* **PROBLEM REQUIREMENTS**
Repeat the entries exactly but omit the pictures.

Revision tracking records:

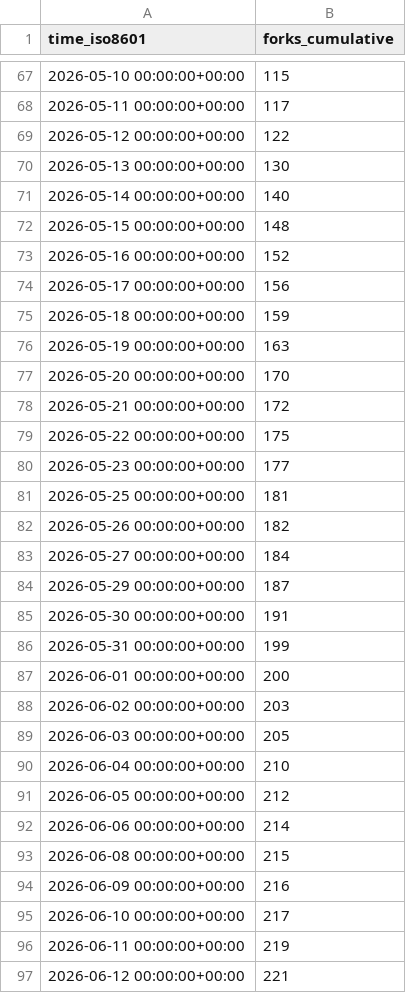
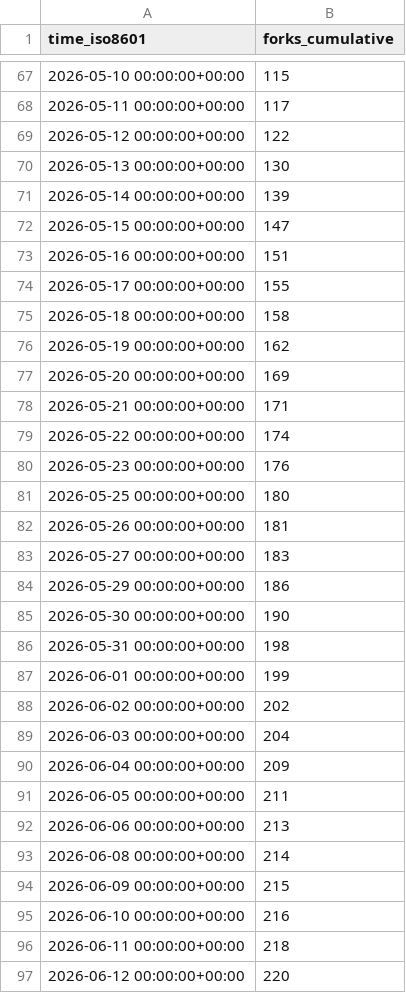
Before and after one commit to maziggy/bambuddy, a CSV file: maziggy/bambuddy/ghrs-data/forks.csv, drawn as a sheet; only a part is shown, gaps mark what is left out; the diff covers the shown part only.

```diff
--- a/maziggy/bambuddy/ghrs-data/forks.csv
+++ b/maziggy/bambuddy/ghrs-data/forks.csv
@@ -70,28 +70,28 @@ time_iso8601,forks_cumulative
 2026-05-13 00:00:00+00:00,130
-2026-05-14 00:00:00+00:00,140
-2026-05-15 00:00:00+00:00,148
-2026-05-16 00:00:00+00:00,152
-2026-05-17 00:00:00+00:00,156
-2026-05-18 00:00:00+00:00,159
-2026-05-19 00:00:00+00:00,163
-2026-05-20 00:00:00+00:00,170
-2026-05-21 00:00:00+00:00,172
-2026-05-22 00:00:00+00:00,175
-2026-05-23 00:00:00+00:00,177
-2026-05-25 00:00:00+00:00,181
-2026-05-26 00:00:00+00:00,182
-2026-05-27 00:00:00+00:00,184
-2026-05-29 00:00:00+00:00,187
-2026-05-30 00:00:00+00:00,191
-2026-05-31 00:00:00+00:00,199
-2026-06-01 00:00:00+00:00,200
-2026-06-02 00:00:00+00:00,203
-2026-06-03 00:00:00+00:00,205
-2026-06-04 00:00:00+00:00,210
-2026-06-05 00:00:00+00:00,212
-2026-06-06 00:00:00+00:00,214
-2026-06-08 00:00:00+00:00,215
-2026-06-09 00:00:00+00:00,216
-2026-06-10 00:00:00+00:00,217
-2026-06-11 00:00:00+00:00,219
-2026-06-12 00:00:00+00:00,221
+2026-05-14 00:00:00+00:00,139
+2026-05-15 00:00:00+00:00,147
+2026-05-16 00:00:00+00:00,151
+2026-05-17 00:00:00+00:00,155
+2026-05-18 00:00:00+00:00,158
+2026-05-19 00:00:00+00:00,162
+2026-05-20 00:00:00+00:00,169
+2026-05-21 00:00:00+00:00,171
+2026-05-22 00:00:00+00:00,174
+2026-05-23 00:00:00+00:00,176
+2026-05-25 00:00:00+00:00,180
+2026-05-26 00:00:00+00:00,181
+2026-05-27 00:00:00+00:00,183
+2026-05-29 00:00:00+00:00,186
+2026-05-30 00:00:00+00:00,190
+2026-05-31 00:00:00+00:00,198
+2026-06-01 00:00:00+00:00,199
+2026-06-02 00:00:00+00:00,202
+2026-06-03 00:00:00+00:00,204
+2026-06-04 00:00:00+00:00,209
+2026-06-05 00:00:00+00:00,211
+2026-06-06 00:00:00+00:00,213
+2026-06-08 00:00:00+00:00,214
+2026-06-09 00:00:00+00:00,215
+2026-06-10 00:00:00+00:00,216
+2026-06-11 00:00:00+00:00,218
+2026-06-12 00:00:00+00:00,220
```
Also changed, not shown: 1 added row and 131 edited cells elsewhere in this file, maziggy/bambuddy/ghrs-data/stargazers.csv.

* **TASK OUTPUT**
Before and after one commit to maziggy/bambuddy, a CSV file: maziggy/bambuddy/ghrs-data/forks.csv, drawn as a sheet; only a part is shown, gaps mark what is left out; the diff covers the shown part only.

```diff
--- a/maziggy/bambuddy/ghrs-data/forks.csv
+++ b/maziggy/bambuddy/ghrs-data/forks.csv
@@ -70,28 +70,28 @@ time_iso8601,forks_cumulative
 2026-05-13 00:00:00+00:00,130
-2026-05-14 00:00:00+00:00,140
-2026-05-15 00:00:00+00:00,148
-2026-05-16 00:00:00+00:00,152
-2026-05-17 00:00:00+00:00,156
-2026-05-18 00:00:00+00:00,159
-2026-05-19 00:00:00+00:00,163
-2026-05-20 00:00:00+00:00,170
-2026-05-21 00:00:00+00:00,172
-2026-05-22 00:00:00+00:00,175
-2026-05-23 00:00:00+00:00,177
-2026-05-25 00:00:00+00:00,181
-2026-05-26 00:00:00+00:00,182
-2026-05-27 00:00:00+00:00,184
-2026-05-29 00:00:00+00:00,187
-2026-05-30 00:00:00+00:00,191
-2026-05-31 00:00:00+00:00,199
-2026-06-01 00:00:00+00:00,200
-2026-06-02 00:00:00+00:00,203
-2026-06-03 00:00:00+00:00,205
-2026-06-04 00:00:00+00:00,210
-2026-06-05 00:00:00+00:00,212
-2026-06-06 00:00:00+00:00,214
-2026-06-08 00:00:00+00:00,215
-2026-06-09 00:00:00+00:00,216
-2026-06-10 00:00:00+00:00,217
-2026-06-11 00:00:00+00:00,219
-2026-06-12 00:00:00+00:00,221
+2026-05-14 00:00:00+00:00,139
+2026-05-15 00:00:00+00:00,147
+2026-05-16 00:00:00+00:00,151
+2026-05-17 00:00:00+00:00,155
+2026-05-18 00:00:00+00:00,158
+2026-05-19 00:00:00+00:00,162
+2026-05-20 00:00:00+00:00,169
+2026-05-21 00:00:00+00:00,171
+2026-05-22 00:00:00+00:00,174
+2026-05-23 00:00:00+00:00,176
+2026-05-25 00:00:00+00:00,180
+2026-05-26 00:00:00+00:00,181
+2026-05-27 00:00:00+00:00,183
+2026-05-29 00:00:00+00:00,186
+2026-05-30 00:00:00+00:00,190
+2026-05-31 00:00:00+00:00,198
+2026-06-01 00:00:00+00:00,199
+2026-06-02 00:00:00+00:00,202
+2026-06-03 00:00:00+00:00,204
+2026-06-04 00:00:00+00:00,209
+2026-06-05 00:00:00+00:00,211
+2026-06-06 00:00:00+00:00,213
+2026-06-08 00:00:00+00:00,214
+2026-06-09 00:00:00+00:00,215
+2026-06-10 00:00:00+00:00,216
+2026-06-11 00:00:00+00:00,218
+2026-06-12 00:00:00+00:00,220
```
Also changed, not shown: 1 added row and 131 edited cells elsewhere in this file, maziggy/bambuddy/ghrs-data/stargazers.csv.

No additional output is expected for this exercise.